About a week before the end of the month, things move into high gear and remain that way until the end of deadline.

Hazards at this stage can include sources who are unreachable for last-minute questions, all the more challenging in August when everyone is away, and breaking news that requires overhauling finished stories. (Note to those of you who plan to read our piece on auctions, “Auctioning off the kitchen sink”: The cash-strapped Cipriani restaurant empire is holding an auction, too. We didn’t find out until after that page was finalized, so we are telling you here instead.)

Finally, the cover — the most intricate piece of the puzzle — is the last thing to be finished and the climax of our monthly production process. It gets wrapped up on the last day of the month by 5 p.m., and the whole issue is then zapped via the web to our printer in Pennsylvania.

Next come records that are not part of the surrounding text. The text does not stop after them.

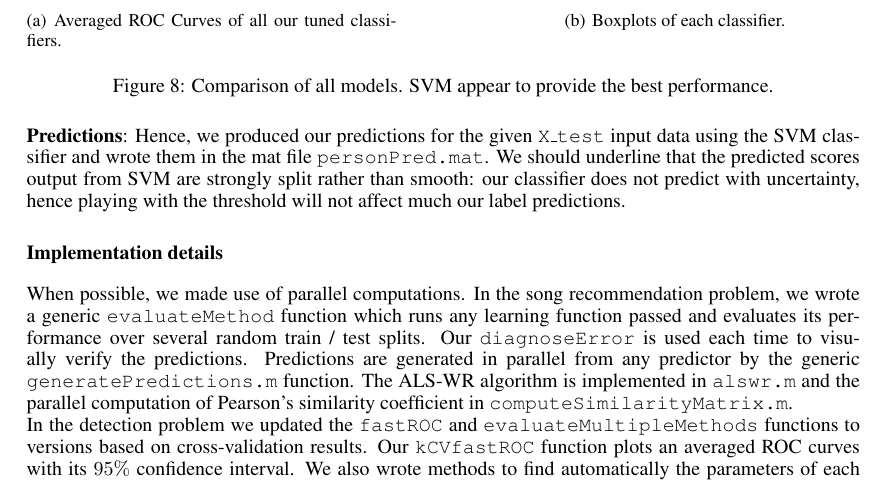
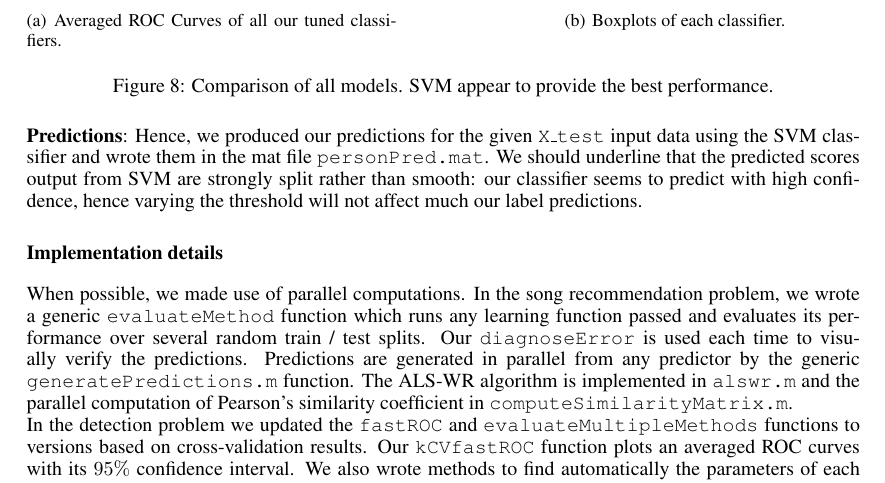
Before and after one commit to arinik9/ml-project-2, a LaTeX paper (report/report.tex): part of page 8 of 9, cut so that both start at the same text. Compiled offline with pdfLaTeX.

Commit message:
detection prediction part changes

```diff
--- a/report/report.tex
+++ b/report/report.tex
@@ -258,7 +258,7 @@
 	\caption{Comparison of all models. SVM appear to provide the best performance.}
   \end{figure}
 
-  \textbf{Predictions}: Hence, we produced our predictions for the given \texttt{X\_test} input data using the SVM classifier and wrote them in the mat file \texttt{personPred.mat}. We should underline that the predicted scores output from SVM are strongly split rather than smooth: our classifier does not predict with uncertainty, hence playing with the threshold will not affect much our label predictions.
+  \textbf{Predictions}: Hence, we produced our predictions for the given \texttt{X\_test} input data using the SVM classifier and wrote them in the mat file \texttt{personPred.mat}. We should underline that the predicted scores output from SVM are strongly split rather than smooth: our classifier seems to predict with high confidence, hence varying the threshold will not affect much our label predictions.
 
  \subsubsection*{Implementation details}
   When possible, we made use of parallel computations. In the song recommendation problem, we wrote a generic \texttt{evaluateMethod} function which runs any learning function passed and evaluates its performance over several random train / test splits. Our \texttt{diagnoseError} is used each time to visually verify the predictions. Predictions are generated in parallel from any predictor by the generic \texttt{generatePredictions.m} function. The ALS-WR algorithm is implemented in \texttt{alswr.m} and the parallel computation of Pearson's similarity coefficient in \texttt{computeSimilarityMatrix.m}.\\
```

The reward comes a few days later when the issue actually arrives. It’s great to see the finished product and flip through it — briefly. But by that time, I and the other editors have looked at each of the pages so many times that we can’t bear to look at them again in any detail. Plus, we’re already on to the next issue.

Still, you haven’t seen the issue at all. And there are some great stories this month that you should definitely check out.

From pieces that explore the increasing likelihood of a double dip in the residential market ahead, to a package that looks at which of the giant investment banks have fared the worst in their real estate investments over the past several years, to a survey of the biggest rivalries in New York City real estate, there’s a lot to chew on.

Enjoy the issue.

 Stuart Elliott